Dysfunctional hdl cadi

• High-density lipoprotein cholesterol (HDL-C) may reduce the atherosclerotic burden by multiple mechanisms leading to reduced CVD (cardiovascular disease) risk independent of the LDL-C levels. 1 The best known function of HDL-C is the reverse cholesterol transport wherein , HDL-C interacts with foam cells to remove cholesterol from the periphery, allowing it to be cleared by the liver and then excreted into the bile. 1

• Other important functions of HDL-C include potentiation of endothelial function and repair, nitric oxide synthesis, prostacyclin production, and improvement in fibrinolytic balance. Normal HDL has significant anti-inflammatory, antithrombotic, and antioxidant activity. HDL is also a key player in innate immunity and the metabolism of other circulating lipoproteins. 1

• The quality of the HDL-C appears to be more important than the quantity of HDL. 2 Clinical conditions associated with inflammation and oxidative stress can adversely alter the normal functions of HDL. 1 High levels of HDL-C among people who consume liberal amounts of alcohol have been associated with increased rather than decreased cardiovascular risk.

• Dysfunctional HDL-C is generally thought of as not cardioprotective even if HDL-C is present in high levels.
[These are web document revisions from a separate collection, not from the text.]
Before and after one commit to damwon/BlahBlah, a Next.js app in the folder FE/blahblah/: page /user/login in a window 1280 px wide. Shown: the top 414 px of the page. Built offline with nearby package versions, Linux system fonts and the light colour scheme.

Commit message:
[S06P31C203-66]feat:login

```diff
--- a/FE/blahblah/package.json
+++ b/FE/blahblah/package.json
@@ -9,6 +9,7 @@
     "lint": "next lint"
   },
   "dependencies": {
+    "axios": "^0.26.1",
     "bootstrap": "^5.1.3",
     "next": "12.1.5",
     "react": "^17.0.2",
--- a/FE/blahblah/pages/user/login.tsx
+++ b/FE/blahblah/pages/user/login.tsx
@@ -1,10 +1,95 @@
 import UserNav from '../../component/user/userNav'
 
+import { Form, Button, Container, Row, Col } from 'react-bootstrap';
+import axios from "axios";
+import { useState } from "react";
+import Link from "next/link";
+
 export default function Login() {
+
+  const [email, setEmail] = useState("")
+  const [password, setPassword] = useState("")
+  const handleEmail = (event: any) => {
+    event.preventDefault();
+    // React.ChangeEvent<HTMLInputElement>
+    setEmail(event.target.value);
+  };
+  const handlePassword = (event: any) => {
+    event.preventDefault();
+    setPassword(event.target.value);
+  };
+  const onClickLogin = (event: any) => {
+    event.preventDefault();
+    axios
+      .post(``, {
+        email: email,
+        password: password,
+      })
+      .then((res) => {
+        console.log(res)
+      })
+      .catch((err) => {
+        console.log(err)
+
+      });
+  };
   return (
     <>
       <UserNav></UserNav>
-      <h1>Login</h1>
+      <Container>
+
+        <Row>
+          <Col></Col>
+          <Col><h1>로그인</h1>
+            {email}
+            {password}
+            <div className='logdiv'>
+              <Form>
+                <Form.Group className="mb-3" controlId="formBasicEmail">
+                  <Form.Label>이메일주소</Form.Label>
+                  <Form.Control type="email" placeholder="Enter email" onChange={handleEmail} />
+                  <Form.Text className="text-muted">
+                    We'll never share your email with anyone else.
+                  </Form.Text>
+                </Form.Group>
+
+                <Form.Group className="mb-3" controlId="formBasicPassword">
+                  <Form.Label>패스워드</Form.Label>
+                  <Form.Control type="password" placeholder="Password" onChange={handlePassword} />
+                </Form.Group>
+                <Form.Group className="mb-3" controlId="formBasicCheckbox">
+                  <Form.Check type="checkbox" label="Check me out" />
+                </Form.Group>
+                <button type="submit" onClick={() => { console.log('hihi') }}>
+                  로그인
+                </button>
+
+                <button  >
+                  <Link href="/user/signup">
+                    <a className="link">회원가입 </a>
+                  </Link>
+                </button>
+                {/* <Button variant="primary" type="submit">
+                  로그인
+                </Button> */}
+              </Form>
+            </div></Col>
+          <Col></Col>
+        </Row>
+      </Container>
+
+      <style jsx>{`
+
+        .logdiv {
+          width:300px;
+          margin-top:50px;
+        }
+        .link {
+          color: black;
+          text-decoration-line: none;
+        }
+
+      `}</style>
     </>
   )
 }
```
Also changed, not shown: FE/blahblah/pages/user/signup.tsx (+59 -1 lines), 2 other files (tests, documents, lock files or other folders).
Multiple clinical studies have identified individuals with a significant atherosclerotic burden despite normal or elevated levels of HDL-C. Conversely some populations with very low levels of HDL-C have paradoxically lower rates of heart disease. 3

• Although there is evidence for the existence of “dysfunctional HDL,” the term has not been consistently defined. HDL dysfunction can be envisioned as a range of altered function, from lack of function (HDL does not exert one or more of the expected effects) to a function opposite of the natural mandate (i.e., HDL causes cholesterol deposition in the artery wall, induces oxidation, or activates the inflammatory response). 4 It is assumed that dysfunctional HDL has altered composition and /or altered functions.
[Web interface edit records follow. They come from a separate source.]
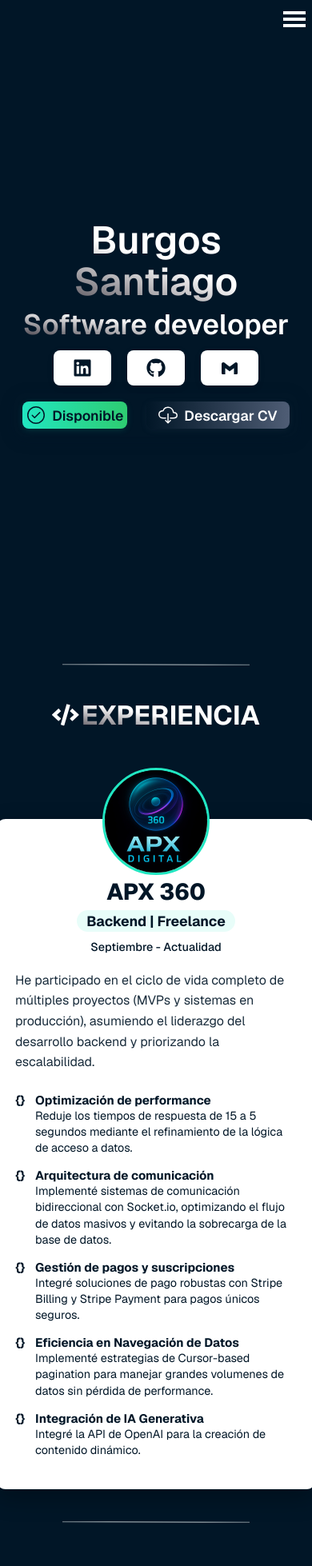
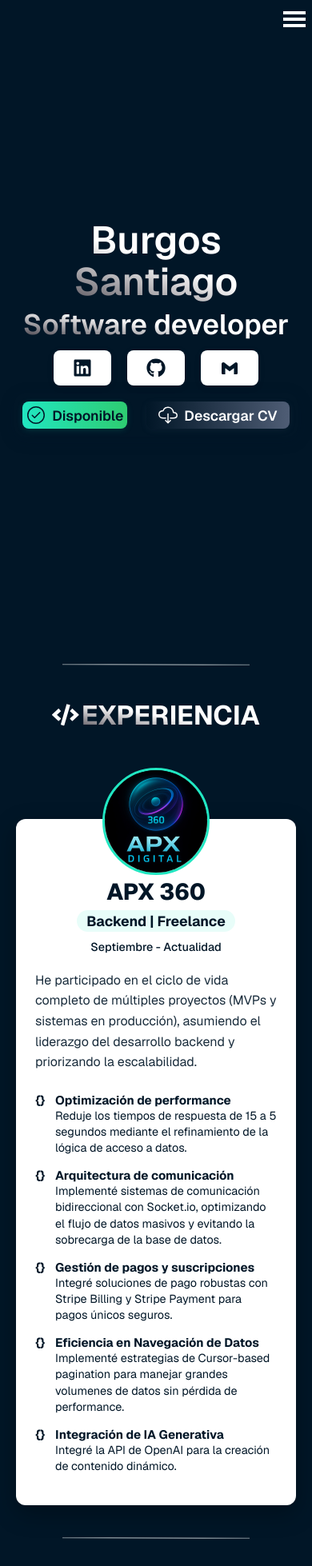
Before and after one commit to Santi-Burgos/portafolio, a React (Create React App) app: page / in a window 390 px wide. Shown: the top 1958 px of the page at 80% size. Built offline with nearby package versions, Linux system fonts and the light colour scheme.

Commit message:
add: more responsive

```diff
--- a/src/styles/App.css
+++ b/src/styles/App.css
@@ -582,7 +582,7 @@ html {
   display: flex;
   flex-direction: column;
   justify-content: space-between;
-  width: 400px;
+  width: 350px;
   margin: 80px 10px 20px 10px;
   background-color: white;
   border-radius: 12px;
@@ -745,6 +745,10 @@ html {
   .interests-container h3{
     margin-bottom: 5px;
   }
+
+  .experience-card{
+    width: 375px;
+  }
 }
 
 @media (min-width: 1250px) {
@@ -792,7 +796,6 @@ html {
         justify-content: center;
     }
 
-
   .about-text {
     margin-bottom: 1rem;
     max-width: 600px;
@@ -814,6 +817,9 @@ html {
   }
   .interests-list {
     margin-left: 0;
+  }
+  .experience-card{
+    width: 400px;
   }
 }
 
```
• Studies in mice have demonstrated that decreased scavenger receptor B1 (SR-B1) reduces clearance of HDL-C and results in greater plasma concentrations. HDL-C particles become larger with more cholesterol content, but the cholesterol transport into the liver and into the bile is decreased. Besides, cholesterol transport from peripheral tissues is impeded and thus fails to protect against developing atherosclerosis. 4

• A better understanding of HDL-C functionality may lead to less emphasis on increasing HDL-C levels per se and more on improving HDL function. Indeed, only a functional HDL-C should be targeted with concentration-increasing strategies, while lowering levels of dysfunctional HDL can become a bona fide goal as well. 4

• Cholesterol efflux capacity from macrophages ─ a metric of HDL function ─ has a strong inverse association with CAD status independently of the HDL-C level. 5 Clinical assays have been developed to assess the functionality of HDL in research but are not available for use in clinical practice.

• Several lines of evidence suggests a high probability of dysfunctional HDL-C in Asian Indians. 6 At identical levels of HDL-C, Asian Indians have a higher proportion of less cardioprotective small HDL particles and a lower proportion of more cardioprotective large HDL particles compared to whites. 7 More importantly, the overall HDL particle size is smaller in Asian Indians. 7, 8

• Given the very high prevalence of low HDL2, 12 aggressive statin-niacin combination therapy that remodel HDL particle to resemble that of apparently healthy subjects seems warranted. 13 Such therapy has also favorable impact on all lipoproteins. 14

• Prescription Niacin is one of the few agents that not only raise the HDL-C, but also selectively increases the large HDL2 that has been shown to be associated with improved function as evidenced by reduction in coronary events as well as regression of atherosclerosis. 15

8. Bhalodkar NC, Blum S, Rana T, et al. Comparison of Levels of Large and Small High-Density Lipoprotein Cholesterol in Asian Indian Men Compared to Caucasian Men in the Framingham Offspring Study. American Journal of Cardiology. 2004;In press.